• REQUIRED ACTION:
Work out how many lines of the material contain the string "width". Respond with the number only.

------ RECORDS SHOWN ------

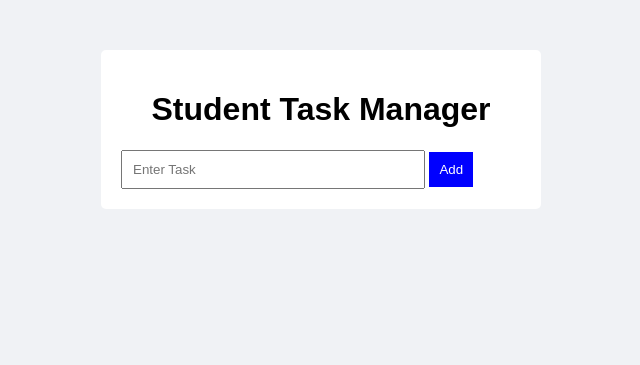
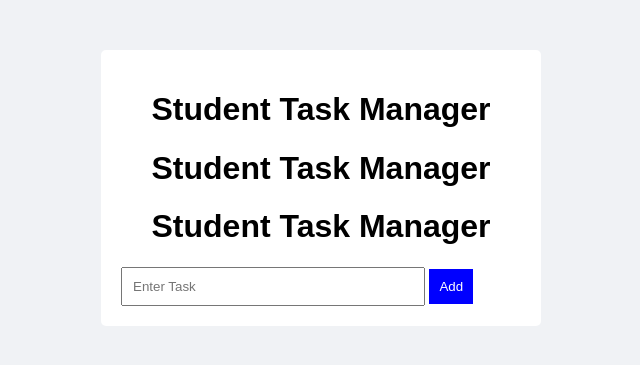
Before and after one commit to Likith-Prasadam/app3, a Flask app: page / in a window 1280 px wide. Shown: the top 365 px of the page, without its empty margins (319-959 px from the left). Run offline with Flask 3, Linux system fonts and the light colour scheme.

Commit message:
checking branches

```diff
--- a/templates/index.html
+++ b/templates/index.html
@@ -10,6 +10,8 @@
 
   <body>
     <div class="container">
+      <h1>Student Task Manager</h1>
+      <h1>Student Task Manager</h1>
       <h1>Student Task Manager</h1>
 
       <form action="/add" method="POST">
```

------
------ RECORDS SHOWN ------

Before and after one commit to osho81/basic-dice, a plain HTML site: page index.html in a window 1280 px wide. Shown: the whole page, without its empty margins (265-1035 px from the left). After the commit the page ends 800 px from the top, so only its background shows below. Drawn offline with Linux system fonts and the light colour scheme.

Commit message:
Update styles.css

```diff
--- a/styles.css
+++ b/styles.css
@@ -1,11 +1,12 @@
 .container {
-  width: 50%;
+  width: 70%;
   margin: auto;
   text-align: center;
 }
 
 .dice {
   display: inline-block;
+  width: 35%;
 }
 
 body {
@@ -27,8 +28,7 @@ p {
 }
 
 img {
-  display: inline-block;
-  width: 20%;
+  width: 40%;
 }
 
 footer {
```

------

• SOLUTION FOR THIS PROBLEM:
5